He admits he was ashamed of what his life had become. As a child, he was raised in a military family. His father served in the Army for 32 years and even overcame his own struggle with alcoholism. But Reggie’s mother died when he was just 13 years old, leaving him to grow up hard and fast.
Two weeks after he graduated high school, he joined the Army and spent the next 10 years in telecommunications and aviation, until he was honorably discharged. For the next 25-30 years, he sank deeper and deeper into his addictions, even using cocaine for a short time. He tried 30-day recovery programs and support groups, but nothing worked.
“It’s easy to get caught up in that vicious cycle,” he explains, “and it’s hard to stop when you don’t know how or what resources to turn to.” Finally, he lost his job and lived with his brother and sister for a short time. But Reggie knew he needed to change. Penniless, he looked for a free long-term program, eventually finding Denver Rescue Mission.
In the Mission’s New Life Program, he became sober, built important life skills and relationships and ultimately was able to be honest with himself.
“I feel like I’ve found myself here,” he says. “I have a deeper relationship with God, my counselor and chaplain have helped me come to know the person I really am, I accept my faults, and I’m not as hard on myself as I used to be.”
According to Reggie, his lifelong dream was to become a cook, and his father always wanted him to get a good education. But he never pursued either.
Today, thanks to the New Life Program, he’s making that dream a reality with culinary classes at Emily Griffith Technical College. “I’m the happiest I’ve ever been,” he says. “It’s never too late in life to do what you want to do. This is so important to me because it’s what my dad strived to provide for me. And it’s changing my life now. I hope he’s up in heaven smiling, and I hope he’s proud of me.”
Next on his plate is completing his certificate in culinary arts along with a 180-hour internship. “After I graduate from school in March, I’ll be able to get a full-time job and save some money before I finish the New Life Program,” he says cheerfully.
Just like leaves changing in the fall, Reggie says the changes in his life signify the start of a whole new season. “I’m changing so much,” he says. “My perspective is new … I have goals now. Everything is changing, and I’m so grateful for it.”
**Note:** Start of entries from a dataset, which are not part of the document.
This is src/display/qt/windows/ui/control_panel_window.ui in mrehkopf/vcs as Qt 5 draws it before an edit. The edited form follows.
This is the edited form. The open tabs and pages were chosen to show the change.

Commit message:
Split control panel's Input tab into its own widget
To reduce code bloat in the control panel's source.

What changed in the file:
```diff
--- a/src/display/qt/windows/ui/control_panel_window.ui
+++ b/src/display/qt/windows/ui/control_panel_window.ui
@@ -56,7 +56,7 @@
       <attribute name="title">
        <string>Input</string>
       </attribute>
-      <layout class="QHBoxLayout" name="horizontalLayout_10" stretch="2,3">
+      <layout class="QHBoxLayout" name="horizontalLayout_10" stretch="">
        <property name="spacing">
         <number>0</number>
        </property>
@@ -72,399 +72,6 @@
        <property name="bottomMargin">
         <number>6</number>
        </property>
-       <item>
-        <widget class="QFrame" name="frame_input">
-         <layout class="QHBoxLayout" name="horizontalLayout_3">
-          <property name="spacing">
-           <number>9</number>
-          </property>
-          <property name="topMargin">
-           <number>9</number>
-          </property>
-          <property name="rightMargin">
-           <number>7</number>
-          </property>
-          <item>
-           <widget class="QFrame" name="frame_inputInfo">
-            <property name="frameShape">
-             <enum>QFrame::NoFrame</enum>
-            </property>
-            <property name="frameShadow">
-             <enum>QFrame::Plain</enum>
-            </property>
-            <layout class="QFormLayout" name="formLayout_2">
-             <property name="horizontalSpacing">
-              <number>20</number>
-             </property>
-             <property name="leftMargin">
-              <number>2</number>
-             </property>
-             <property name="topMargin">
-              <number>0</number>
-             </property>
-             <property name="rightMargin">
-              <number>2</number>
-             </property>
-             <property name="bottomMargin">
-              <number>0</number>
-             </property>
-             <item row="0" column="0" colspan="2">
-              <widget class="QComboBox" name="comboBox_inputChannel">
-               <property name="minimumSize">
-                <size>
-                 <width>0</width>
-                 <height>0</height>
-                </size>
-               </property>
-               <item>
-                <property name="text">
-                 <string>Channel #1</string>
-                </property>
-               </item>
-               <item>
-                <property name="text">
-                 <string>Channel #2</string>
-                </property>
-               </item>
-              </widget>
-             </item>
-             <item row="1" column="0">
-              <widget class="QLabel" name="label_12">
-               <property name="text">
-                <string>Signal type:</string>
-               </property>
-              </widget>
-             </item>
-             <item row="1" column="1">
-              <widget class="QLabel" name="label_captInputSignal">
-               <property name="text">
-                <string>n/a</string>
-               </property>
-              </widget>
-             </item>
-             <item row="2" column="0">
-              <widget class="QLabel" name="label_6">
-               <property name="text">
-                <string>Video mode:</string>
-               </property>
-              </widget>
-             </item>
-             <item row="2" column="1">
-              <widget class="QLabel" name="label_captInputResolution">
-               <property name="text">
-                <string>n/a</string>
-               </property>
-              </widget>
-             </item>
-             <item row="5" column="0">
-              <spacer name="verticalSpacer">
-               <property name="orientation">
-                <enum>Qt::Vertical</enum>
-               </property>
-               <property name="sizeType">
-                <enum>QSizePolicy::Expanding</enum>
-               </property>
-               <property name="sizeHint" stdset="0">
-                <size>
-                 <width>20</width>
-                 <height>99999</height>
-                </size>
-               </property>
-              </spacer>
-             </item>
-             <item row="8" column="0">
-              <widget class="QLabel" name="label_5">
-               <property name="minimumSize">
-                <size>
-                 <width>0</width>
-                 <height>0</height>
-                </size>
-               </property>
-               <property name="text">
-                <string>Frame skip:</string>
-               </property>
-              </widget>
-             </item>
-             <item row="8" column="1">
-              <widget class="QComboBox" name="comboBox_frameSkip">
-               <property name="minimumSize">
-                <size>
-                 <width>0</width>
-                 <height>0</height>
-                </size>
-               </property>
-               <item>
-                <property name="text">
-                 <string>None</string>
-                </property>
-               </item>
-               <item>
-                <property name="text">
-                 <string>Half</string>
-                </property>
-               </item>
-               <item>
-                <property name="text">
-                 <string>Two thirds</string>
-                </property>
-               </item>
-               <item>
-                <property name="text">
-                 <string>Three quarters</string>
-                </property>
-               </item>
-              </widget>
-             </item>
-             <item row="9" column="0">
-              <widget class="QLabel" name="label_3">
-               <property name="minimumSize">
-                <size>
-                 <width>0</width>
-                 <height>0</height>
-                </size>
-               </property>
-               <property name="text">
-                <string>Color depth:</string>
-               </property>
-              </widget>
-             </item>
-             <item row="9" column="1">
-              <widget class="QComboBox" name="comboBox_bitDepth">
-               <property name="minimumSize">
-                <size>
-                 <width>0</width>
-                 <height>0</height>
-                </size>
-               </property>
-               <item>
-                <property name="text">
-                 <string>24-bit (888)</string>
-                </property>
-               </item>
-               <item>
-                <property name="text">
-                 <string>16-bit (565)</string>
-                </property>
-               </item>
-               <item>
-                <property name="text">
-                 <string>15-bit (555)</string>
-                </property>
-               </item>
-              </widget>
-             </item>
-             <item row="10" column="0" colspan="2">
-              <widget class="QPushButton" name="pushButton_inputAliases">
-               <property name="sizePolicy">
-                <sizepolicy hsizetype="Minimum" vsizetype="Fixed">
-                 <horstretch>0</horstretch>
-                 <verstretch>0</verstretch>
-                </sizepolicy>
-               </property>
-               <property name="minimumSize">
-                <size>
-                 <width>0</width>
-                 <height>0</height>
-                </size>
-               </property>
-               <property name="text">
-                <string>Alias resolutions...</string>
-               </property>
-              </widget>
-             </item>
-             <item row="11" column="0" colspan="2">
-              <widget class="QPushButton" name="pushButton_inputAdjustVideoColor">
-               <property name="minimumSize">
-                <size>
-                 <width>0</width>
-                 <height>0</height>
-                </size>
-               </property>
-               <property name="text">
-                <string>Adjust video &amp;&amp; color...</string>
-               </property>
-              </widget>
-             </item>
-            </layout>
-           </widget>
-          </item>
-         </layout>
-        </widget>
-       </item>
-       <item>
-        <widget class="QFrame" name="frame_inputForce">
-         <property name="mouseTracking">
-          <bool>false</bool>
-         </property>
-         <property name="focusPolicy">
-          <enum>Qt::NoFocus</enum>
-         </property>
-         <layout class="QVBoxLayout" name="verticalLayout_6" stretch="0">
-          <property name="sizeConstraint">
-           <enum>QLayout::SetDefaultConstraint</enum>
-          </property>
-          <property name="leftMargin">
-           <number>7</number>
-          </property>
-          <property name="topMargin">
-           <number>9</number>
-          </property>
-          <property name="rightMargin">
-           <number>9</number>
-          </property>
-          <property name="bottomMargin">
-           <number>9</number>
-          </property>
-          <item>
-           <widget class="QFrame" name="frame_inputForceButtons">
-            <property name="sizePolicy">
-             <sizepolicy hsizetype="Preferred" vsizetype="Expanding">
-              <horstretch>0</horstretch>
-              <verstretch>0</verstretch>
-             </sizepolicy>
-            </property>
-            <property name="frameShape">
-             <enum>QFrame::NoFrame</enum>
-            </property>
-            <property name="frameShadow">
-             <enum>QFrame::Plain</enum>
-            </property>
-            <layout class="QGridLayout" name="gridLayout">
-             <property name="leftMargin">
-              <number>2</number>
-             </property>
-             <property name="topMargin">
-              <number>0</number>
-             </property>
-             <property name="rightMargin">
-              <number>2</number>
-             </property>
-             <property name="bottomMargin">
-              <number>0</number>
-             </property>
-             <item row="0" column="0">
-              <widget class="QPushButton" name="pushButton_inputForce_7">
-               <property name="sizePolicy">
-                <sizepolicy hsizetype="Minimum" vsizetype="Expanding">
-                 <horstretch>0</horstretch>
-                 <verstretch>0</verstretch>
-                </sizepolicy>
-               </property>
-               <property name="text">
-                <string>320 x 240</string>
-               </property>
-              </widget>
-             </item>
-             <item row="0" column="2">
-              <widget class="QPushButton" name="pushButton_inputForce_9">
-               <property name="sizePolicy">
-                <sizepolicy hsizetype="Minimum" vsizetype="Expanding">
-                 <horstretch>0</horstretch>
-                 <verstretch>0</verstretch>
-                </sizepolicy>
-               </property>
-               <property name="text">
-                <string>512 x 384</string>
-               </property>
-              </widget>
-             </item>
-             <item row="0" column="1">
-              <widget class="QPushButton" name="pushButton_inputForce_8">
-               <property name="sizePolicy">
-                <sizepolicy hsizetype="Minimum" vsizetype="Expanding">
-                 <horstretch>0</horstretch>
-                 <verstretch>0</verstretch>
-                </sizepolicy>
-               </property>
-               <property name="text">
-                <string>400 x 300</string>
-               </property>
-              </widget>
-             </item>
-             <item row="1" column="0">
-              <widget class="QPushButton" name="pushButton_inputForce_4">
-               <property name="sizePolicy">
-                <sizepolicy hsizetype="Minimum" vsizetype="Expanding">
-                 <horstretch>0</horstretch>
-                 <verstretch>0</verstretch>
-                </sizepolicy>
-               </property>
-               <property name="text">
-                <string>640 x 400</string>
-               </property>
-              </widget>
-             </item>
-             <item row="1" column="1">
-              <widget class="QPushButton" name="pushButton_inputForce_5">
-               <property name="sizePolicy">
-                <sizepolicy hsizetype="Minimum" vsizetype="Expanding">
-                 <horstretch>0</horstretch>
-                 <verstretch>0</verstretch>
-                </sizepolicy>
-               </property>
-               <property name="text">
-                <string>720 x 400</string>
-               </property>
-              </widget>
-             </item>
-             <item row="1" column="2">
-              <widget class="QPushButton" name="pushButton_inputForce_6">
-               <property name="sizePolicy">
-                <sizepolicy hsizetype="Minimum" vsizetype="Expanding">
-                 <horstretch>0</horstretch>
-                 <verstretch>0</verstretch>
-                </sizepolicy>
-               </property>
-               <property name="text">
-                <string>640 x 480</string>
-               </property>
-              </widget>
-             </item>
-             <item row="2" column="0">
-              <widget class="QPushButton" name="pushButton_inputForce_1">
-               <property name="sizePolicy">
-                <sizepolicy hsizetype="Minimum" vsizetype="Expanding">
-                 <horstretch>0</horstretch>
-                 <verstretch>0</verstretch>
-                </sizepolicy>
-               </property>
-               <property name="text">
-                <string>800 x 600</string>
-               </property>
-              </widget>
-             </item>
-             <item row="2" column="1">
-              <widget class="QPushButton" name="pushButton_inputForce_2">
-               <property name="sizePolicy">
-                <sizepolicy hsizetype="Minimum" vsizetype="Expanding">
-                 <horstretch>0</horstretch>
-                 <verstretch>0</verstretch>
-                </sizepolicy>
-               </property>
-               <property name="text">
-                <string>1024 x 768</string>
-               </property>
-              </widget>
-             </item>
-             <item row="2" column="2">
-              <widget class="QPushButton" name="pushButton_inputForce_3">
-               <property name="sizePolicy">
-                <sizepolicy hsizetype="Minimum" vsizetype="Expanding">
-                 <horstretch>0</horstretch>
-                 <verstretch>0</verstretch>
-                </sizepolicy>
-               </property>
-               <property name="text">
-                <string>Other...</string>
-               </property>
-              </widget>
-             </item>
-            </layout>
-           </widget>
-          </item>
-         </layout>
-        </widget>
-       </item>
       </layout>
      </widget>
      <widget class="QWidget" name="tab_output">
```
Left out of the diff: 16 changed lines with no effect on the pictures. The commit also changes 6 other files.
And ultimately, it’s all thanks to you. We rely on the support of donors like you and thousands of others to change lives like Reggie’s. So this Thanksgiving, we are grateful for you and the many others you join in supporting transformational programs and lifesaving services for people suffering in homelessness and addiction. Thank you for helping us change lives in the name of Christ during this holiday season!